ASSIGNMENT >>
Look through the lines below; wherever the word "main" appears, copy that line.

RECORD EXTRACTS >>
━━━━━━

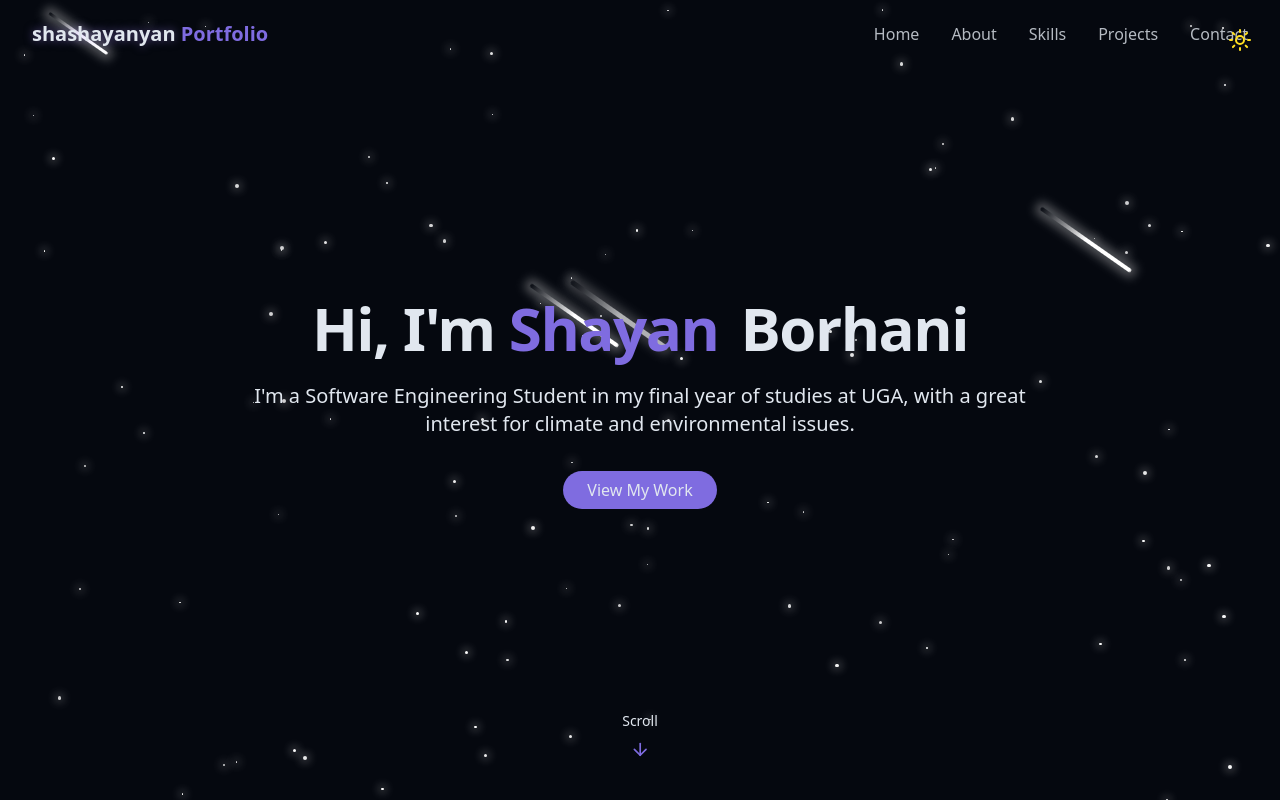
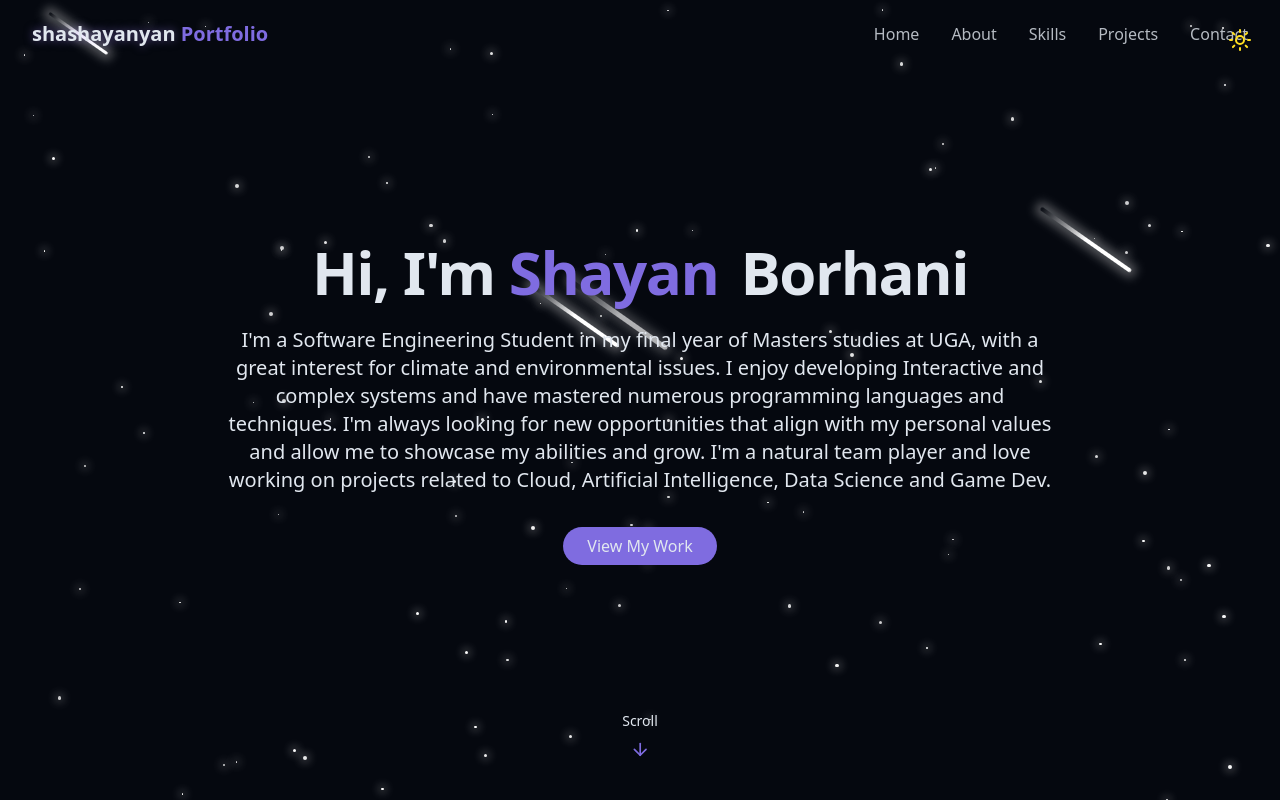
Before and after one commit to shashayanyan/react-pf, a React (Vite) app: page / in a window 1280 px wide. Shown: the top 800 px of the page. Built offline with nearby package versions, Linux system fonts and the light colour scheme.

Commit message:
Update HeroSection.jsx

```diff
--- a/src/components/HeroSection.jsx
+++ b/src/components/HeroSection.jsx
@@ -11,8 +11,11 @@ export const HeroSection = () => {
                     <span className="text-gradient ml-2 opacity-0 animate-fade-in-delay-2">Borhani </span>
                 </h1>
                 <p className="text-lg md:text-xl text-muted-foreground max-2-2xl mx-auto opacity-0 animate-fade-in-delay-3">
-                    I'm a Software Engineering Student in my final year of studies at UGA, with a great interest for
-                    climate and environmental issues.
+                    I'm a Software Engineering Student in my final year of Masters studies at UGA, with a great interest for
+                    climate and environmental issues. I enjoy developing Interactive and complex systems and have mastered numerous
+                    programming languages and techniques. I'm always looking for new opportunities that align with my personal values
+                    and allow me to showcase my abilities and grow. I'm a natural team player and love working on projects related to Cloud,
+                    Artificial Intelligence, Data Science and Game Dev.
                 </p>
 
                 <div className="pt-4 opacity-0 animate-fade-in-delay-4">
```
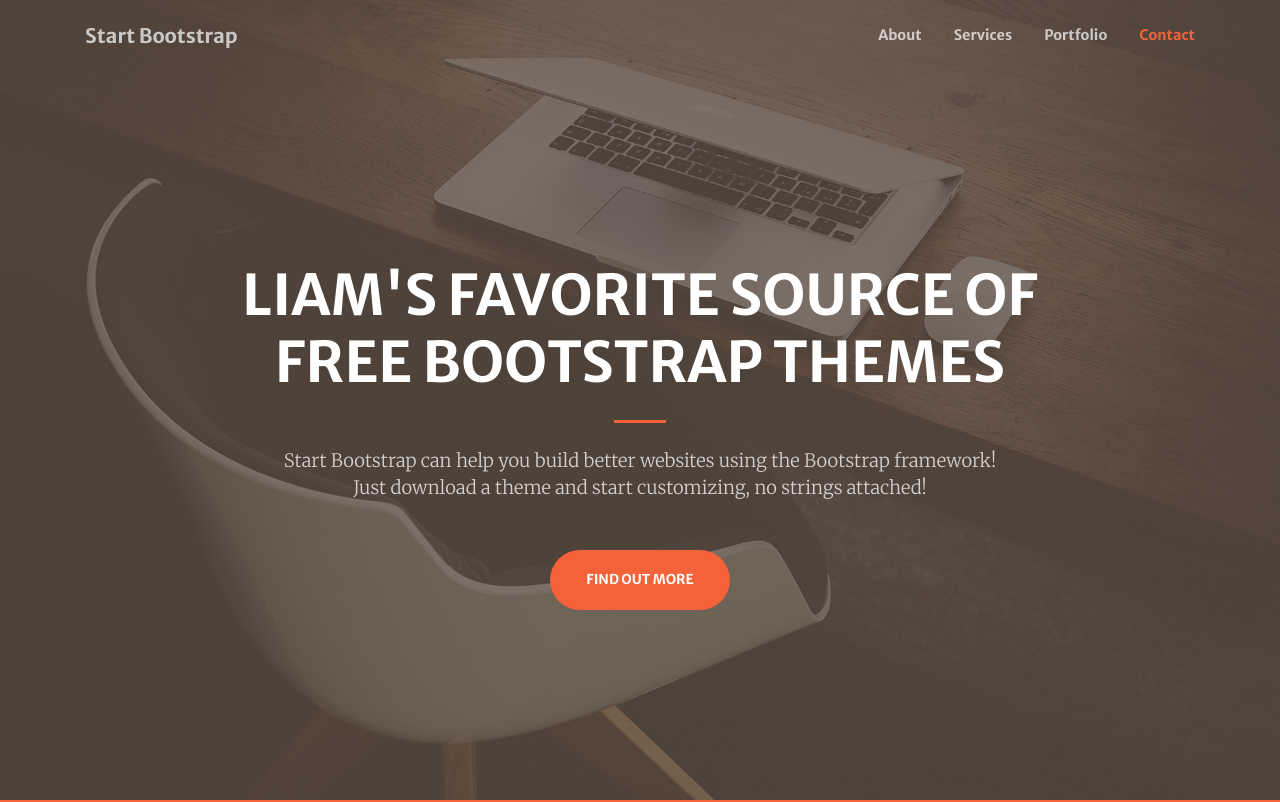
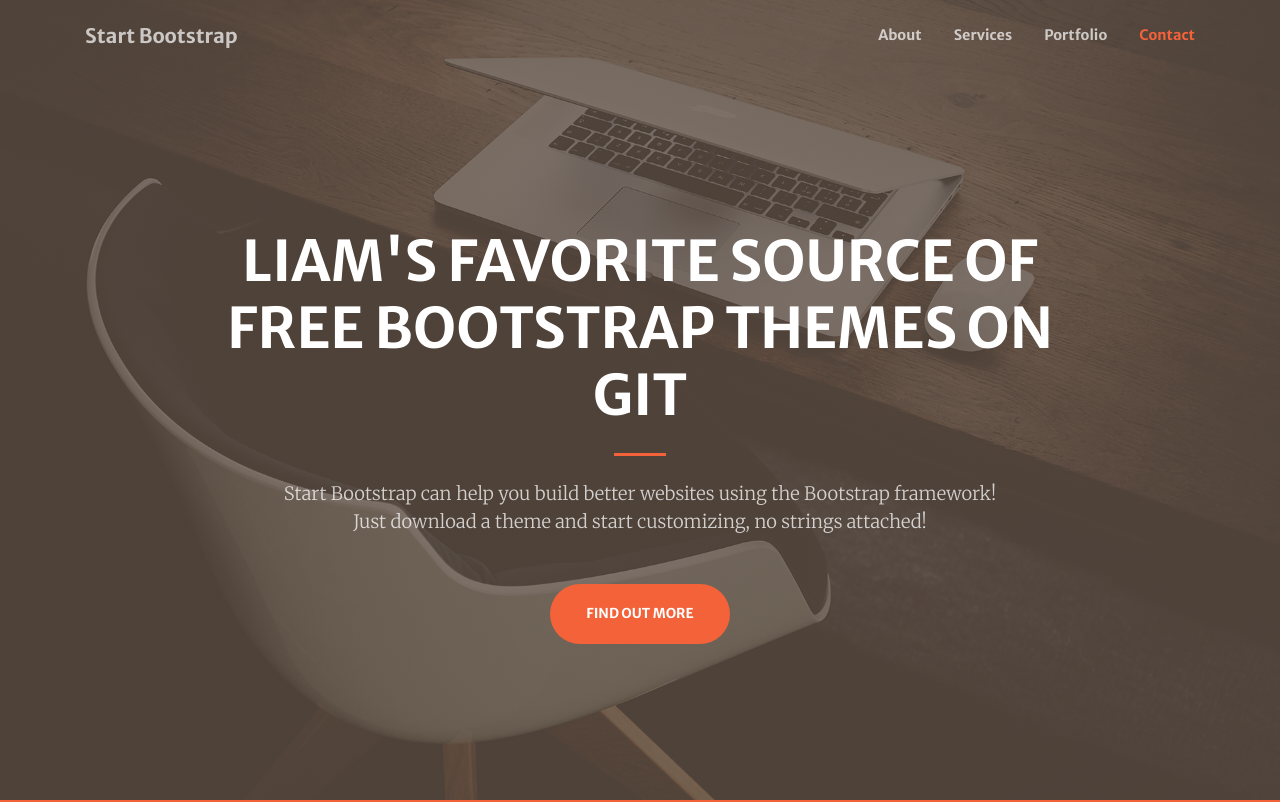
Before and after one commit to liammcmullen/bootstrap4, a website with bundled scripts: page index.html in a window 1280 px wide. Shown: the top 802 px of the page. Built offline with nearby package versions, Linux system fonts and the light colour scheme.

Commit message:
updated index.html

```diff
--- a/index.html
+++ b/index.html
@@ -58,7 +58,7 @@
     <div class="container h-100">
       <div class="row h-100 align-items-center justify-content-center text-center">
         <div class="col-lg-10 align-self-end">
-          <h1 class="text-uppercase text-white font-weight-bold">Liam's Favorite Source of Free Bootstrap Themes</h1>
+          <h1 class="text-uppercase text-white font-weight-bold">Liam's Favorite Source of Free Bootstrap Themes on git</h1>
           <hr class="divider my-4">
         </div>
         <div class="col-lg-8 align-self-baseline">
```
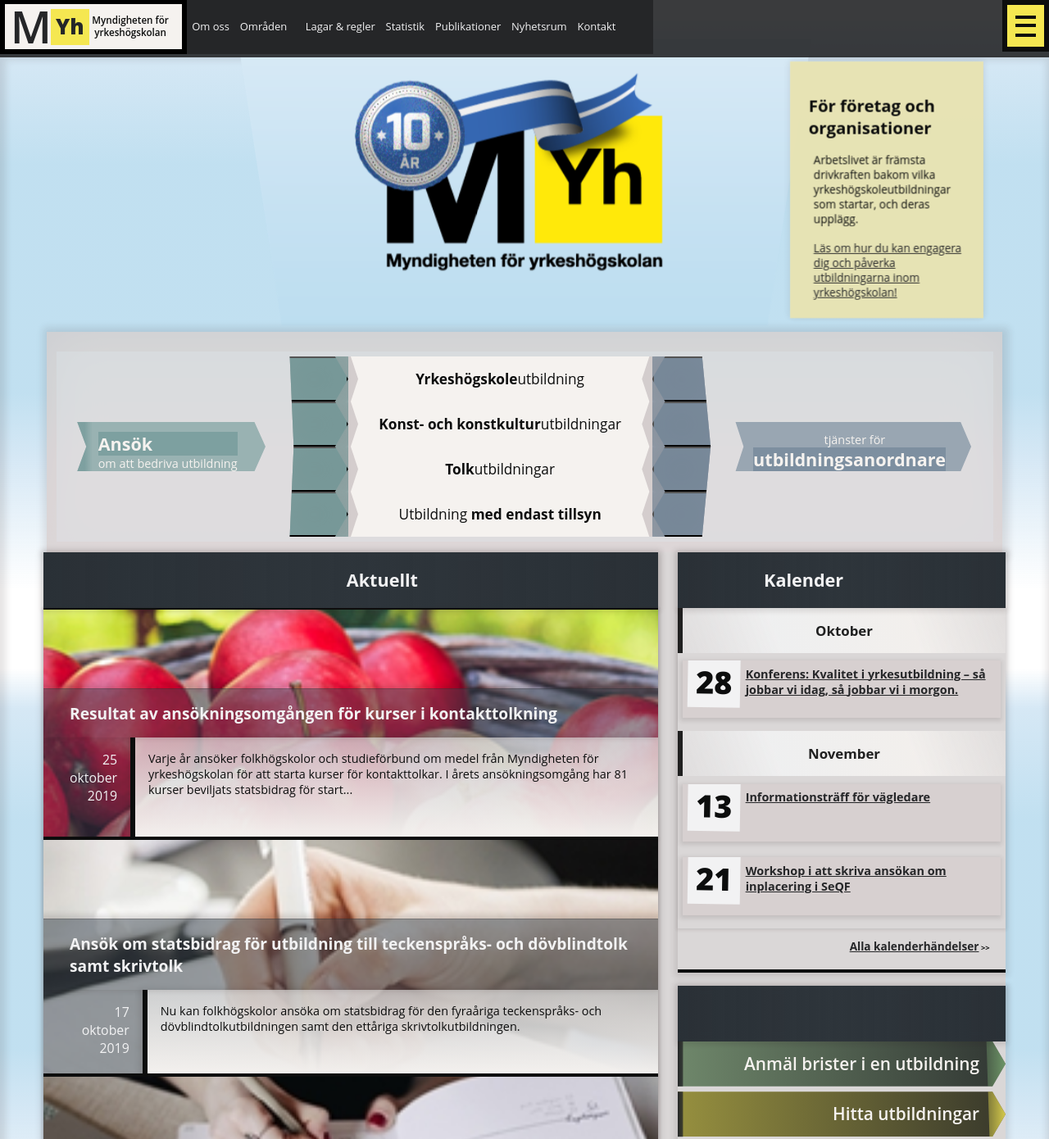
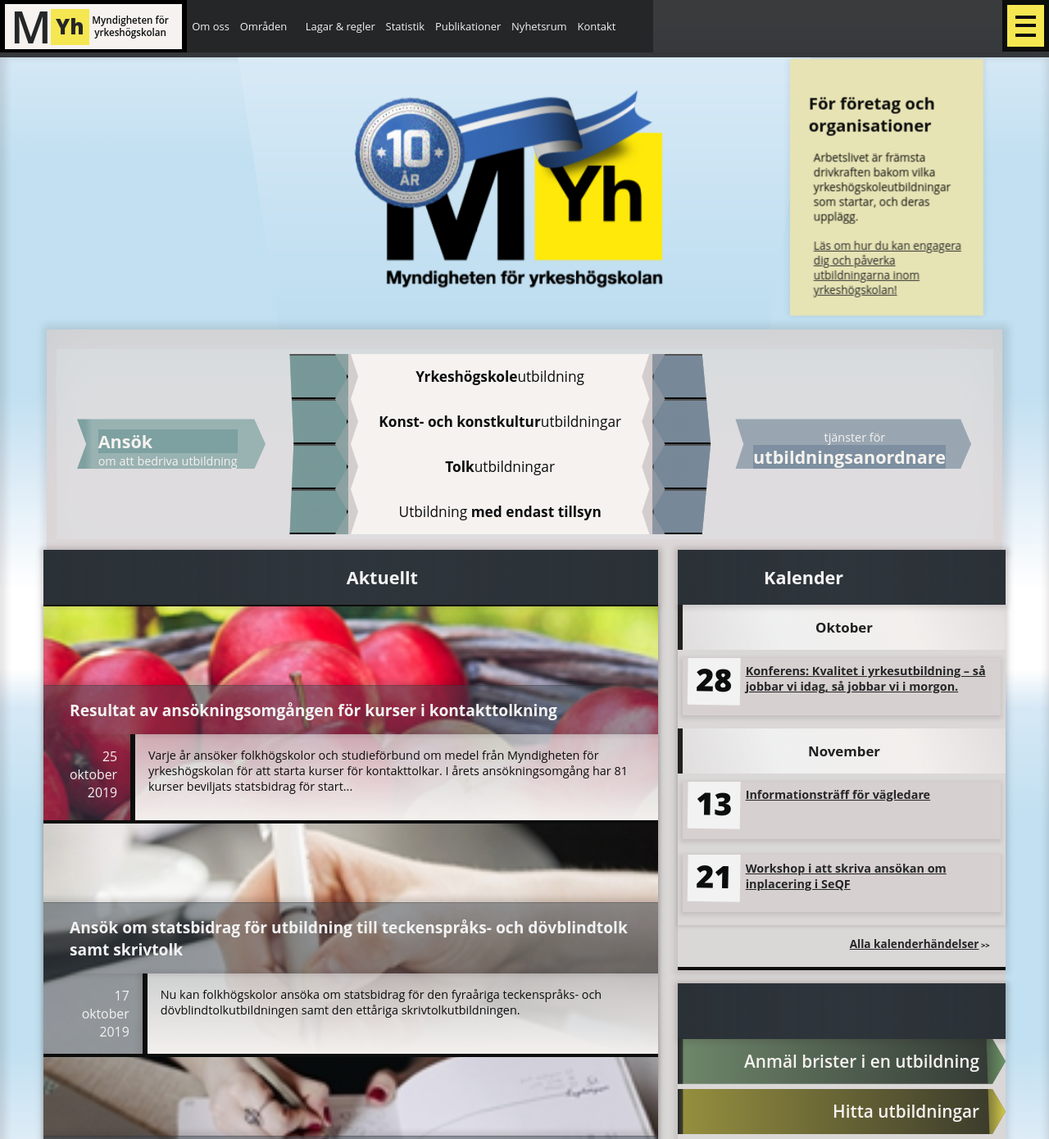
Before and after one commit to tolgraven/myh, a plain HTML site: page index.html in a window 1280 px wide. Shown: the top 1390 px of the page at 82% size. Drawn offline with Linux system fonts and the light colour scheme.

Commit message:
parallax tweak

```diff
--- a/css/component/articles.css
+++ b/css/component/articles.css
@@ -90,7 +90,7 @@
         hsl(var(--hue-2),
         var(--sat-low-1),
         var(--lum-light-3), 0.8) 120%);
-  padding: 1.0rem 1.0rem 3.0rem;
+  padding: 1.0rem 1.0rem 2.0rem;
   border-left: 0.4rem solid;
   box-shadow: -2px 0px 6px 2px var(--box-faint-color);
   /* try like "off" the left border... exentuate (sp??? lol) it sticking out */
@@ -160,7 +160,7 @@
   position: relative;
   left: 0%;
   width: 75%;
-  padding-bottom: 3rem;
+  padding-bottom: 2rem;
   border: 0;
 }
 .press-releases > ul > li > .article-text > .article-date {
--- a/css/header.css
+++ b/css/header.css
@@ -13,7 +13,7 @@ header {
   /* padding: 0 0.8rem; */
   /* height: 0.4rem; */
   height: var(--header-height);
-  transition: max-height 0.2s ease 0.10s;
+  transition: height 0.3s ease 0.1s, max-height 0.2s ease 0.10s;
               /* background 0.0s ease 0.0s; */
               /* display 0.0s linear 0.0s; */
   /* box-shadow: 2px 1px 9px 5px var(--box-faint-color); */
--- a/css/main.css
+++ b/css/main.css
@@ -28,7 +28,7 @@
   --side-max-fraction: 0.70;
   --side-max-pixels:   500px;
 
-  --header-height:     4.2rem; /* the slim header when not open */
+  --header-height:     4.0rem; /* the slim header when not open */
   /* --header-height:     3.6rem; /1* the slim header when not open *1/ */
   --logo-top-height:   5rem; /* this ok - height of pre-header logo */
   --article-img-above-margin: 6rem;
@@ -1059,7 +1059,7 @@ section p.read-more::after { /* should auto insert right arrow icon... */
 .perspective.top, .perspective-top { /* default perspective for main. */
   /* perspective-origin: top; /1* starts where i want but then want it going other dir... or maybe going up-away better, more understated... *1/ */
   /* perspective-origin: 50% 0%; /1* starts where i want but then want it going other dir... or maybe going up-away better, more understated... *1/ */
-  perspective-origin: 50% 12%; /* starts where i want but then want it going other dir... or maybe going up-away better, more understated... */
+  perspective-origin: 50% 30%; /* starts where i want but then want it going other dir... or maybe going up-away better, more understated... */
 }
 .perspective.left { /* default perspective for main. */
   perspective-origin: left; /* starts where i want but then want it going other dir... or maybe going up-away better, more understated... */
```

━━━━━━

SOLUTION FOR THIS TASK >>
--- a/css/main.css
+++ b/css/main.css
 .perspective.top, .perspective-top { /* default perspective for main. */
 .perspective.left { /* default perspective for main. */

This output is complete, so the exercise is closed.